Eskom, South Africa's state-owned power utility, announced on 13 January 2010 that it will increase the rebates in its solar water heater programme (see the attached announcement). From that day forward, it has granted a cash rebate of up to South African Rand (ZAR) 12,500 to residential home owners or tenants, depending on the size of the system. So far, the maximum incentive amount per system had been capped at ZAR 5,000. This reduces payback periods for installation costs to less than five years
The increase is a result of the Department of Minerals and Energy´s call for the installation of SWHs to reduce the country's electricity consumption of fossil fuels. As Eskom’s Energy Efficiency Manager, Andrew Etzinger, explained in an interview to www.engineeringnews.co.za: "At this stage, we see that the programme is necessary. And so we believe that it will continue as part of the government aspiration of a million solar water heaters over the next five years.” The new frame conditions aim at almost doubling the incentives, which means that the average rebate for a solar system would now be ZAR 6,000, up from 3,000.

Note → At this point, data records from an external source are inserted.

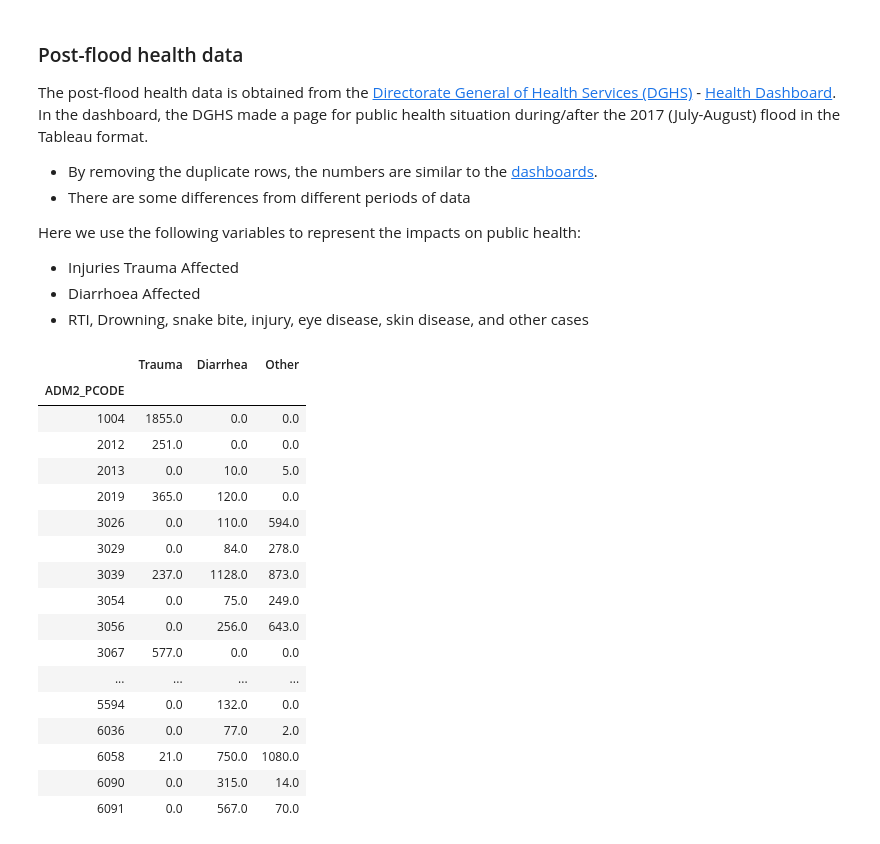
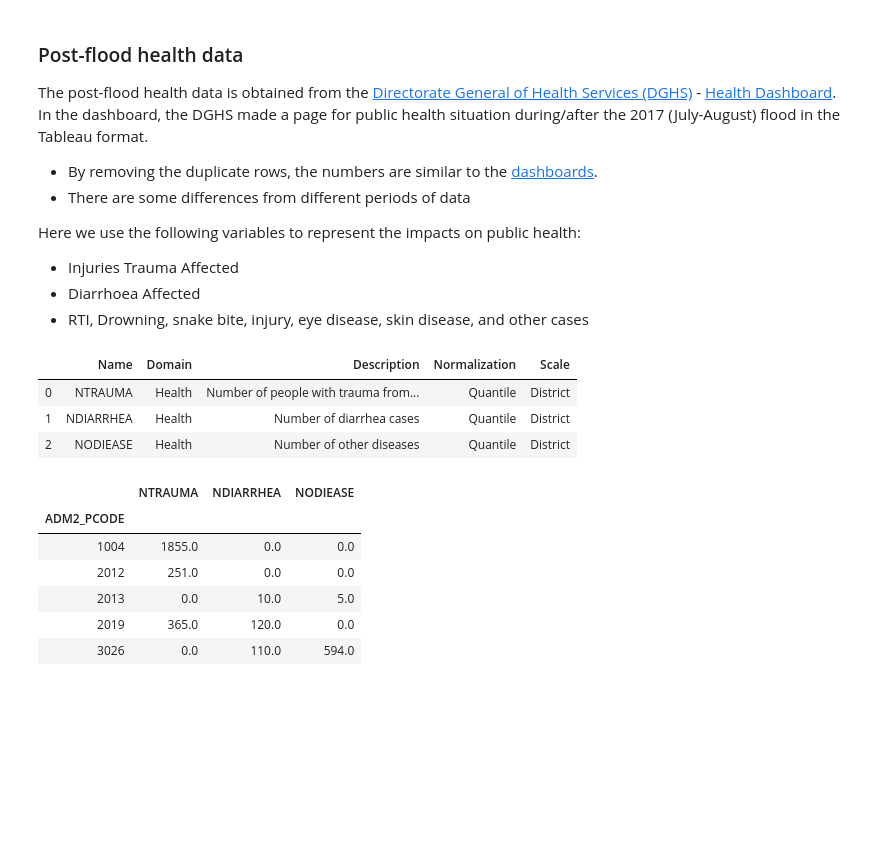
Before and after one commit to gnodnooh/VulnRiskImpact-BGD, a Jupyter notebook: LoadPostDisasterData.ipynb, the cells around one changed output. Cells and saved outputs as stored; diff of their text form; code cells hidden in the pictures; blank space fills up the shorter version.

```diff
--- a/LoadPostDisasterData.ipynb
+++ b/LoadPostDisasterData.ipynb
@@ -196,6 +158,18 @@ Here we use the following variables to represent the impacts on public health:
 - Injuries Trauma Affected
 - Diarrhoea Affected
 - RTI, Drowning, snake bite, injury, eye disease, skin disease, and other cases
+# %%
+phealth_table = [['NTRAUMA','Health','Number of people with trauma from injuries','Quantile'],
+                 ['NDIARRHEA','Health','Number of diarrhea cases','Quantile'],
+                 ['NODIEASE','Health','Number of other diseases','Quantile']]
+phealth_table = pd.DataFrame(phealth_table, columns=['Name','Domain','Description','Normalization'])
+phealth_table['Scale'] = 'District'
+phealth_table
+# %% [output]
+|  | Name | Domain | Description | Normalization | Scale |
+| 0 | NTRAUMA | Health | Number of people with trauma from... | Quantile | District |
+| 1 | NDIARRHEA | Health | Number of diarrhea cases | Quantile | District |
+| 2 | NODIEASE | Health | Number of other diseases | Quantile | District |
 # %%
 # (1) Health records from Jul-01-2017 to Aug-15-2017 (Upazila scale)
 cols = ['Division Code', 'Division Name',
@@ -219,53 +193,45 @@ df['ADM3_PCODE'] = adm1_pcode*10**4 + df['District Code']*10**2 + df['Upazila Co
 assert np.isin(df['ADM3_PCODE'].unique(), shape.ADM3_PCODE).sum() == len(df['ADM3_PCODE'].unique())
 # - Reorder the DataFrame
 df['Date'] = pd.DatetimeIndex(pd.to_datetime(df['Period'],format='%Y%m%d'))
 df = df[['ADM2_PCODE','Date',*cols[6:-1]]]
 # - Remove duplicate rows
 df = df.drop_duplicates()
 # - Group by ADM2_PCODE
 health_trauma = df.groupby('ADM2_PCODE')['Injuries Trauma Affected'].sum()
 health_trauma.name = 'Trauma'
 
 
 # (2) Health data from Jul-23-2017 to Aug-26-2017 (District scale)
 df = pd.read_excel('./data/health_impact_2017Flood/controlroom_flood (dbmis).xlsx')
 df = df[['District',*df.columns[6:-1]]]
 df = df.groupby('District').sum().reset_index()
 df = df.rename(columns={'District':'ADM2_EN'})
 df['ADM2_EN'] = df['ADM2_EN'].replace({'Brahmanbaria': 'Brahamanbaria'})
 df = pd.merge(df,ADM2,how='inner',left_on='ADM2_EN',right_on='ADM2_EN').drop('ADM2_EN',axis=1)
 df = df.set_index('ADM2_PCODE')
 # - Diarrhea and Sum of other disease cases
 col_other = ['No of RTI cases','No Of Eye Disease cases','No Of Drowning cases',
              'No Of Eye Disease Deaths','No Of Injury cases','No Of Injury Deaths',
              'No Of Snake Bite cases','No Of Snake Bite Deaths','No Of Skin Disease cases','No Of Other cases']
 health_diarrhea = df['No Of Diarrhea Cases']
 health_diarrhea.name = 'Diarrhea'
 health_other = df[col_other].sum(1)
 health_other.name = 'Other'
 health_disease = pd.merge(health_diarrhea,health_other, how='inner', left_index=True, right_index=True)
 
 # Merged DataFrame
-health = pd.merge(health_trauma,health_disease,how='outer',left_index=True,right_index=True).fillna(0)
-health = health[health.sum(1) > 0]
+phealth = pd.merge(health_trauma,health_disease,how='outer',left_index=True,right_index=True).fillna(0)
+phealth = phealth[phealth.sum(1) > 0]
+
+# Reorder and Rename Dataframe
+phealth = phealth.rename(columns={'Trauma':'NTRAUMA',
+                                  'Diarrhea':'NDIARRHEA',
+                                  'Other':'NODIEASE'})
+# %% [output]
+|  | NTRAUMA | NDIARRHEA | NODIEASE |
+| ADM2_PCODE |  |  |  |
+| 1004 | 1855.0 | 0.0 | 0.0 |
+| 2012 | 251.0 | 0.0 | 0.0 |
+| 2013 | 0.0 | 10.0 | 5.0 |
+| 2019 | 365.0 | 120.0 | 0.0 |
+| 3026 | 0.0 | 110.0 | 594.0 |
-# %%
-health
-# %% [output]
-|  | Trauma | Diarrhea | Other |
-| ADM2_PCODE |  |  |  |
-| 1004 | 1855.0 | 0.0 | 0.0 |
-| 2012 | 251.0 | 0.0 | 0.0 |
-| 2013 | 0.0 | 10.0 | 5.0 |
-| 2019 | 365.0 | 120.0 | 0.0 |
-| 3026 | 0.0 | 110.0 | 594.0 |
-| 3029 | 0.0 | 84.0 | 278.0 |
-| 3039 | 237.0 | 1128.0 | 873.0 |
-| 3054 | 0.0 | 75.0 | 249.0 |
-| 3056 | 0.0 | 256.0 | 643.0 |
-| 3067 | 577.0 | 0.0 | 0.0 |
-| ... | ... | ... | ... |
-| 5594 | 0.0 | 132.0 | 0.0 |
-| 6036 | 0.0 | 77.0 | 2.0 |
-| 6058 | 21.0 | 750.0 | 1080.0 |
-| 6090 | 0.0 | 315.0 | 14.0 |
-| 6091 | 0.0 | 567.0 | 70.0 |
```
Also changed, not shown: parts of 10 cells of this notebook, 1 other file.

The main advantage of an increased rebate is the better affordability of solar systems for consumers. The application process still foresees to have the customer pay the full cost of the system upfront and claim the rebate thereafter. Once a complete rebate application is sent to Eskom, the grant will be transferred to the costumer's account within eight weeks of the paperwork being received. The new rebate will be evaluated on a yearly basis and eventually decreased based on market development and energy prices.
“This represents a turnaround in the solar water heating industry and can only have a positive effect. We look forward to an excellent year ahead,” Dylan Tudor-Jones, Chairman of the Sustainable Energy Society’s Solar Water Heating Division and Managing Member of Solar Heat Exchangers, commented in a press release on the 14th of January.

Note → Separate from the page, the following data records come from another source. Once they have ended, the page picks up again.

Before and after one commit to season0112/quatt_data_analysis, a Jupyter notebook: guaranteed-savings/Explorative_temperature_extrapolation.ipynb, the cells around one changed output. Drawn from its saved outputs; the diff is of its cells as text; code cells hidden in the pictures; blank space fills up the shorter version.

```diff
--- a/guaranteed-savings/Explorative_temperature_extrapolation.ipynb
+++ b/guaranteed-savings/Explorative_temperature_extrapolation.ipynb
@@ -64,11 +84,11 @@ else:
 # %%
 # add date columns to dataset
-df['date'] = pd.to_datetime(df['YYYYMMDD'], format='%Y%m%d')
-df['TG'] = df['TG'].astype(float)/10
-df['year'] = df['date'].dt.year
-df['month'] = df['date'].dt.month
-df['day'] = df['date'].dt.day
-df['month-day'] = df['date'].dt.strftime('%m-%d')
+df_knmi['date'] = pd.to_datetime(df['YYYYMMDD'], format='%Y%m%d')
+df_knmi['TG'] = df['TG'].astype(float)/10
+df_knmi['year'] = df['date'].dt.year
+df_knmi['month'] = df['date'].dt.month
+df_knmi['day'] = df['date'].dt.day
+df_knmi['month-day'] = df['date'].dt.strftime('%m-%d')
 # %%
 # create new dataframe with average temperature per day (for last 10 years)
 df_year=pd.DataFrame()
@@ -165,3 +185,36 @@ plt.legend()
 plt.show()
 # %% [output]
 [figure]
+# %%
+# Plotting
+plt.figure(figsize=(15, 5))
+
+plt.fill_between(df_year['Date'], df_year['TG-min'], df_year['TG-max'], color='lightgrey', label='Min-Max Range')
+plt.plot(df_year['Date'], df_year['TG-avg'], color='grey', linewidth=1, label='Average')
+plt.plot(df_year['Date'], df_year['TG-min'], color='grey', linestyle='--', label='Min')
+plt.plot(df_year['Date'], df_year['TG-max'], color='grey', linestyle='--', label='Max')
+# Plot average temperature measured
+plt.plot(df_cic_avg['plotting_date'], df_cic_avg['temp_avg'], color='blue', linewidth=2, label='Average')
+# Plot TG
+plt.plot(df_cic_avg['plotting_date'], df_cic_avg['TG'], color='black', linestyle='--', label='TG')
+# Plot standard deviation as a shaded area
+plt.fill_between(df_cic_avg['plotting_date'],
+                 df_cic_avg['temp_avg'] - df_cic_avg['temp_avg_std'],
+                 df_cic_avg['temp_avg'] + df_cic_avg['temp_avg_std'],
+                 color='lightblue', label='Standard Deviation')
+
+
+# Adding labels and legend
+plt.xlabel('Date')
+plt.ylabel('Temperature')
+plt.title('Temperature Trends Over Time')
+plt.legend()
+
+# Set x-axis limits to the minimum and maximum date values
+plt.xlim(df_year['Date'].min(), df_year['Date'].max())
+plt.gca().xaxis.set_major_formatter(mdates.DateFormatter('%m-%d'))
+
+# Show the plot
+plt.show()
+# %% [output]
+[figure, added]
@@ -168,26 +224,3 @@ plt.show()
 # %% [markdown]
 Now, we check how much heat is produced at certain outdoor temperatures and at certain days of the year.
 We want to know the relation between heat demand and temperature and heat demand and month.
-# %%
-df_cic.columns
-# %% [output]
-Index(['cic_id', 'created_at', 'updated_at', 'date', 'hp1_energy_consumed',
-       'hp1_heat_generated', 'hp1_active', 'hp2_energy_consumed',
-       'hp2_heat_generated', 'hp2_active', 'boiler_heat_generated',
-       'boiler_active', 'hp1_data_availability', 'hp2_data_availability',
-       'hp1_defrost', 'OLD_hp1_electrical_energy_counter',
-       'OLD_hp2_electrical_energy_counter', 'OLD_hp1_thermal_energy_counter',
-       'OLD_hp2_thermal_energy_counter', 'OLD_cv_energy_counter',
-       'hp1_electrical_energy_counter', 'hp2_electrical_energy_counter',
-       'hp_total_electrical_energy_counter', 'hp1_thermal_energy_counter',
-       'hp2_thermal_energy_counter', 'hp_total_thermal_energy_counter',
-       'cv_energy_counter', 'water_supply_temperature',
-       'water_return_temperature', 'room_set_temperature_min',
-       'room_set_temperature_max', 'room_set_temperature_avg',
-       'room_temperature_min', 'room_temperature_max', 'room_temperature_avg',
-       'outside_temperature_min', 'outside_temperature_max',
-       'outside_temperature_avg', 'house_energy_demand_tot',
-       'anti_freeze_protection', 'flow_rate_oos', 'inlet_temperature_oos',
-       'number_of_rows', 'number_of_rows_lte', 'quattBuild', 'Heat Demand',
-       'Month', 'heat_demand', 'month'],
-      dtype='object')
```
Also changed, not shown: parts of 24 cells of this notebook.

The power utility estimates that there are currently about 4.2 million electric geysers installed throughout the country, but only 76,873 solar water heating systems. The former rebate programme accounted for more than 2,300 SWH installations over the last couple of years. Since its implementation, South Africa saw an increase in the number of suppliers and the quality of SWH systems.
Text was written by communication specialist Hanna Schober based in South Africa.